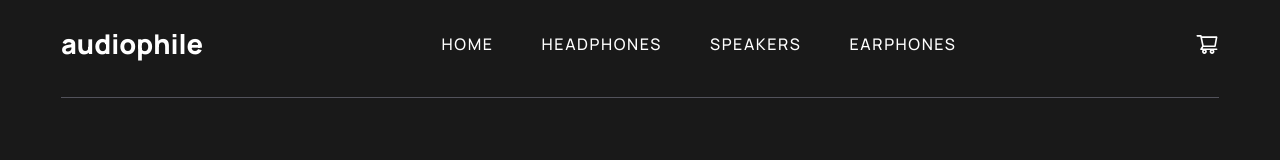
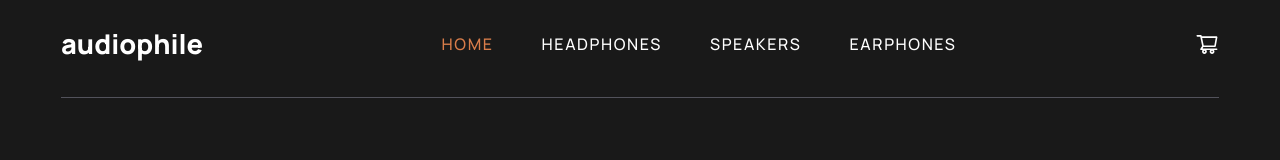
Before and after one commit to krish-98/audiophile, a React (Create React App) app: page / in a window 1280 px wide. Shown: the top 160 px of the page. Built offline with nearby package versions, Linux system fonts and the light colour scheme.

Commit message:
added active class to the navbar using NavLink hook

```diff
--- a/src/pages/home/Header.jsx
+++ b/src/pages/home/Header.jsx
@@ -1,5 +1,5 @@
 import React, { useState } from "react"
-import { Link } from "react-router-dom"
+import { Link, NavLink } from "react-router-dom"
 import ProductCategory from "../../components/ProductCategory"
 import { GiHamburgerMenu } from "react-icons/gi"
 import { AiOutlineShoppingCart } from "react-icons/ai"
@@ -7,6 +7,12 @@ import { ImCross } from "react-icons/im"
 
 const Header = () => {
   const [toggle, setToggle] = useState(false)
+
+  const navLinkStyles = ({ isActive }) => {
+    return {
+      color: isActive && "rgb(216, 125, 74)",
+    }
+  }
 
   return (
     <header>
@@ -46,24 +52,32 @@ const Header = () => {
       <nav className="hidden tab:block bg-pitch-black pt-6 px-5 text-white">
         <div className="w-full max-w-[1158px] mx-auto">
           <div className="flex justify-between items-center border-b border-b-zinc-600 pb-8">
-            <Link to="/">
+            <NavLink to="/">
               <p className="text-[1.7rem] font-extrabold cursor-pointer">
                 audiophile
               </p>
-            </Link>
+            </NavLink>
 
             <ul className="flex gap-12 font-medium tracking-widest">
               <li className="hover:text-orange-accent">
-                <Link to="/">HOME</Link>
+                <NavLink to="/" style={navLinkStyles}>
+                  HOME
+                </NavLink>
               </li>
               <li className="hover:text-orange-accent">
-                <Link to="/headphones">HEADPHONES</Link>
+                <NavLink to="/headphones" style={navLinkStyles}>
+                  HEADPHONES
+                </NavLink>
               </li>
               <li className="hover:text-orange-accent">
-                <Link to="/speakers">SPEAKERS</Link>
+                <NavLink to="/speakers" style={navLinkStyles}>
+                  SPEAKERS
+                </NavLink>
               </li>
               <li className="hover:text-orange-accent">
-                <Link to="/earphones">EARPHONES</Link>
+                <NavLink to="/earphones" style={navLinkStyles}>
+                  EARPHONES
+                </NavLink>
               </li>
             </ul>
 
```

**INSTRUCTIONS TO FOLLOW**
Search the entries for the word "const". Copy each line where it appears.

**SOLUTION TO THE EXERCISE**
 const Header = () => {
   const [toggle, setToggle] = useState(false)
+  const navLinkStyles = ({ isActive }) => {
@@ -46,24 +52,32 @@ const Header = () => {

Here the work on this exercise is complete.